Print your introduction, or chapter, or article, or whatever it is that you can no longer stand to look at (go to 'print', then 'layout', then select 'four pages per sheet', so it's really teeny and doesn't take up loads of space). Get some A4 paper from your endless supply of scrap paper (those 1001 old drafts under your desk) and stick two bits together. This will be your background.
Get some tape (prefferably artists' masking tape - comes off easily, so you can re-arrange things) and some scissors - and start cutting and sticking paragraphs!
This works for me beautifully because: it stops me getting fixated on the wording of some footnote or other; it gets me to look at paragraphs as finished entities and move them around, without getting obsessed with their phrasing, etc; and it's easy to flip through pages, stand back, spot things and realise where they could go, what goes with what, etc. This means that I have saved entire paragraphs from being endlessly rewritten (and thereby escaped the curse of eternal revisions...). It's also a lovely break from the computer. And then you just hop on the computer later and search for the relevant paragraphs in the document and arrange them in order - a nice mechanical task now that you have a poster-size version of your 'Introduction' on hand to follow!
I have been dreading rereading and tweaking the chapters, because I knew I was liable to drown in details; I think this will help.
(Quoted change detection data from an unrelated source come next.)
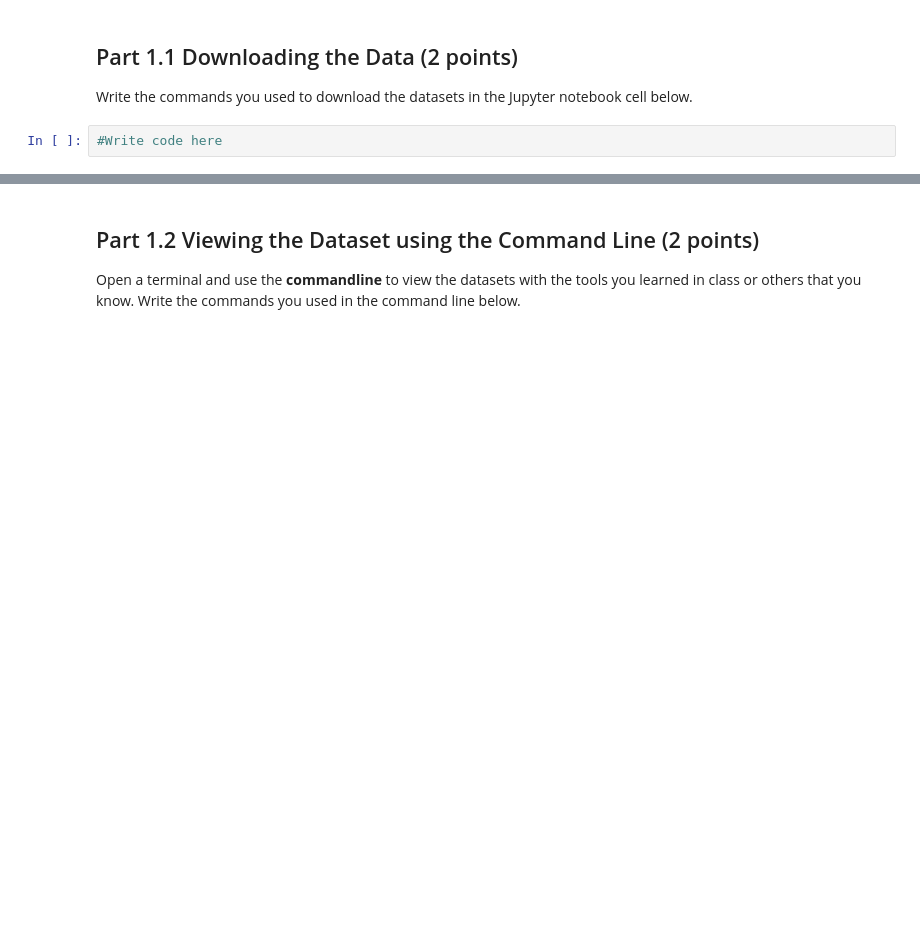
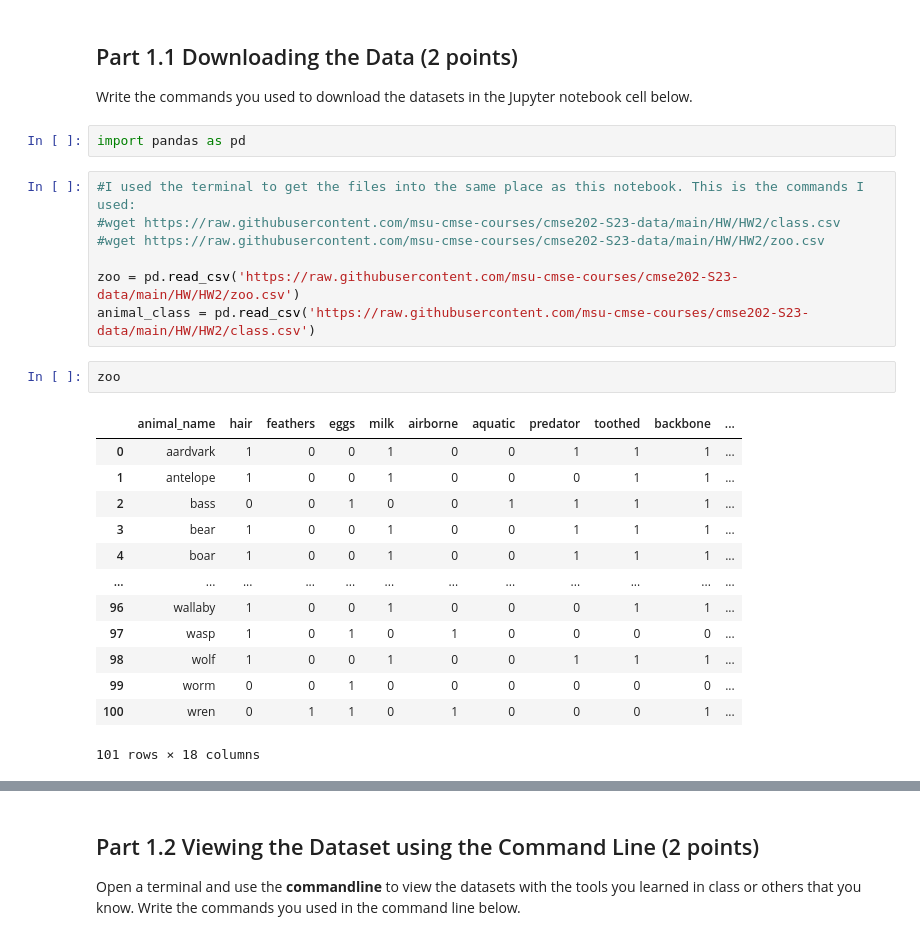
Before and after one commit to murra313/CMSE202-s23-turnin, a Jupyter notebook: hw-02/HW-02_PandasAndObjects-STUDENT.ipynb, the cells around one changed output, grey strips where cells are left out. Cells and saved outputs as stored; diff of their text form; blank space fills up the shorter version.

```diff
--- a/hw-02/HW-02_PandasAndObjects-STUDENT.ipynb
+++ b/hw-02/HW-02_PandasAndObjects-STUDENT.ipynb
@@ -63,5 +63,28 @@ which [comes from here](https://www.kaggle.com/datasets/uciml/zoo-animal-classif
 ## Part 1.1 Downloading the Data (2 points)
 
 Write the commands you used to download the datasets in the Jupyter notebook cell below.
+# %%
+import pandas as pd
 # %%
-#Write code here
+#I used the terminal to get the files into the same place as this notebook. This is the commands I used:
+#wget https://raw.githubusercontent.com/msu-cmse-courses/cmse202-S23-data/main/HW/HW2/class.csv
+#wget https://raw.githubusercontent.com/msu-cmse-courses/cmse202-S23-data/main/HW/HW2/zoo.csv
+
+zoo = pd.read_csv('https://raw.githubusercontent.com/msu-cmse-courses/cmse202-S23-data/main/HW/HW2/zoo.csv')
+animal_class = pd.read_csv('https://raw.githubusercontent.com/msu-cmse-courses/cmse202-S23-data/main/HW/HW2/class.csv')
+# %%
+zoo
+# %% [output]
+|  | animal_name | hair | feathers | eggs | milk | airborne | aquatic | predator | toothed | backbone | ... |
+| 0 | aardvark | 1 | 0 | 0 | 1 | 0 | 0 | 1 | 1 | 1 | ... |
+| 1 | antelope | 1 | 0 | 0 | 1 | 0 | 0 | 0 | 1 | 1 | ... |
+| 2 | bass | 0 | 0 | 1 | 0 | 0 | 1 | 1 | 1 | 1 | ... |
+| 3 | bear | 1 | 0 | 0 | 1 | 0 | 0 | 1 | 1 | 1 | ... |
+| 4 | boar | 1 | 0 | 0 | 1 | 0 | 0 | 1 | 1 | 1 | ... |
+| ... | ... | ... | ... | ... | ... | ... | ... | ... | ... | ... | ... |
+| 96 | wallaby | 1 | 0 | 0 | 1 | 0 | 0 | 0 | 1 | 1 | ... |
+| 97 | wasp | 1 | 0 | 1 | 0 | 1 | 0 | 0 | 0 | 0 | ... |
+| 98 | wolf | 1 | 0 | 0 | 1 | 0 | 0 | 1 | 1 | 1 | ... |
+| 99 | worm | 0 | 0 | 1 | 0 | 0 | 0 | 0 | 0 | 0 | ... |
+| 100 | wren | 0 | 1 | 1 | 0 | 1 | 0 | 0 | 0 | 1 | ... |
+101 rows × 18 columns
```
Also changed, not shown: parts of 12 cells of this notebook.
It's also just fun to do some cutting and sticking for a change. Dust down those old-school skills and enjoy working with a different bit of the brain.